In the financial world, stocks tend to get most of the attention. But if you're going to make progress toward all your longterm goals, you need to be aware of all types of investments - and bonds can be an important part of your portfolio.
Many people, however, don't fully understand how bonds work. So, before you invest in them, familiarize yourself with the "bond basics." Here are a few of them:
Bonds are "debt" instruments. When you buy shares of stock, you're actually becoming an owner - although one of a great many - of a company. But when you purchase bonds, you are, in effect, loaning money to whomever issues the bond - a business or the government. If you hold the bond until it matures, you'll get your principal, or "par value," back (provided the issuer doesn't default) and, along the way, you'll receive regular interest payments. A bond's interest rate is known as the "coupon."
Bond prices will fluctuate.
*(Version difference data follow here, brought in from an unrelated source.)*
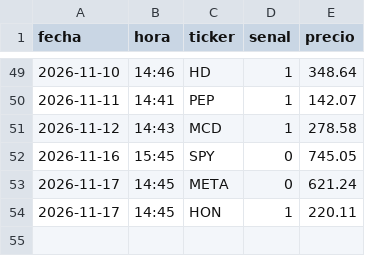
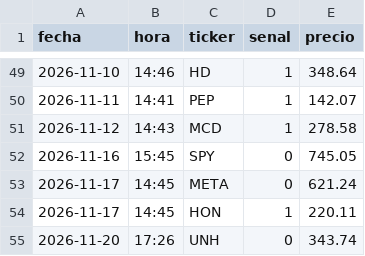
Before and after one commit to sombranba-bit/bot-trading, a CSV file: data/senales.csv, drawn as a sheet; only a part is shown, gaps mark what is left out; the diff names each change by its address in the sheet, - before the commit and + after, or states it on an @@ line.

```diff
--- a/data/senales.csv
+++ b/data/senales.csv
+row 55: 2026-11-20 | 17:26 | UNH | 0 | 343.74
```
Also changed, not shown: data/trades.csv, 1 other file.
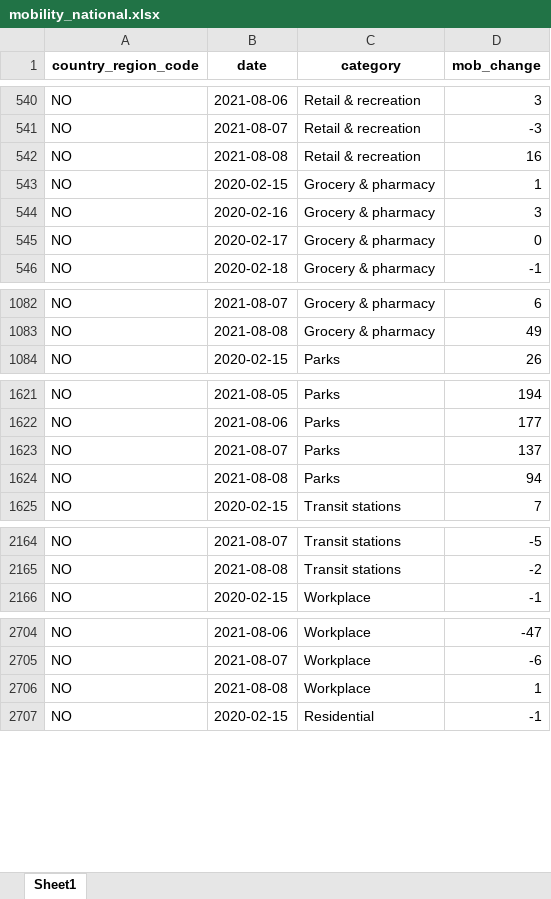
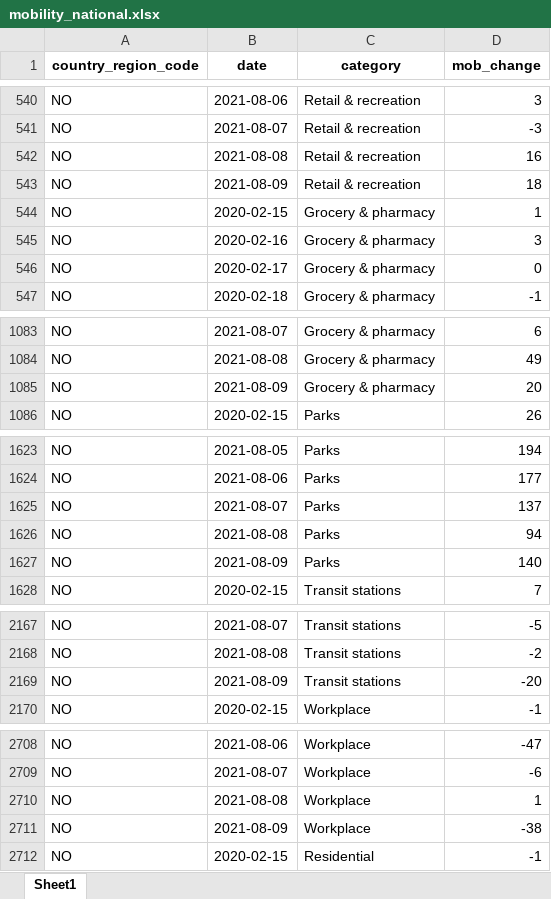
Before and after one commit to thohan88/covid19-nor-data, an Excel workbook: data/20_mobility/google/mobility_national.xlsx, sheet Sheet1, drawn as a sheet; only a part is shown, gaps mark what is left out; values as stored, in another font and other column widths than the file's, no borders; the diff covers the shown part only; the diff names each change by its address in the sheet, - before the commit and + after, or states it on an @@ line.

```diff
--- a/data/20_mobility/google/mobility_national.xlsx (sheet Sheet1)
+++ b/data/20_mobility/google/mobility_national.xlsx (sheet Sheet1)
+row 543: NO | 2021-08-09 | Retail & recreation | 18
+row 1085: NO | 2021-08-09 | Grocery & pharmacy | 20
+row 1627: NO | 2021-08-09 | Parks | 140
+row 2169: NO | 2021-08-09 | Transit stations | -20
+row 2711: NO | 2021-08-09 | Workplace | -38
```
Also changed, not shown: 1 added row elsewhere in this sheet, data/01_infected/msis/municipality_and_district_wide.xlsx, data/01_infected/msis/municipality_wide.xlsx, 18 other files.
Your bond's interest rate will not change over the life of the bond. However, the price of your bond can fluctuate, an important factor to keep in mind if you plan on selling your bond before it matures. A bond's price will move in response to several variables, chief among which is interest rates. Bond investments are subject to interest rate risk such that when interest rates rise, the prices of bonds can decrease and the investor can lose principal value. For example, suppose you own a $1,000 bond that pays a 4 percent interest rate. If new bonds are issued at 5 percent, no one will pay you the full $1,000 for your 4 percent bond, so, if you wish to sell, you will have to offer it at a discount. Conversely, if market rates fall to 3 percent, your 4 percent bond will become highly desirable, so you could sell it for more than the $1,000 par value.
Different bonds have different "ratings." If you buy a corporate bond, you'll have a choice between investment grade bonds - those receiving the higher "grades" issued by rating agencies, such as Moody's or Standard & Poors - and "junk" bonds - those getting the lowest grades. The higher-quality bonds carry less risk of default but pay a lower interest rate than the "junk" bonds, which must offer the higher rates to attract investors who may be worried about default risk. Generally speaking, you're probably better off by sticking with "investment grade" bonds and staying away from the "junk."
Some bonds can be "called." A callable bond is a bond that can be redeemed - or "called" - by the issue before its maturity. If interest rates have declined since the bond was originally issued, companies will call bonds and reissue them at the lower, prevailing interest rate, thereby saving money on interest payments. As an investor, this could be cause for concern, because if your bond is called, and you wanted to reinvest the proceeds in a new bond, you'd likely have to accept a lower coupon rate. Consequently, you may want to look for a bond that offers "call protection" - a promise that a bond can't be called before a certain time.
To determine if bonds are appropriate for your individual situation - and, if so, what type of bonds - see your financial advisor. By adding bonds to your portfolio, you may well give yourself a broader platform for success.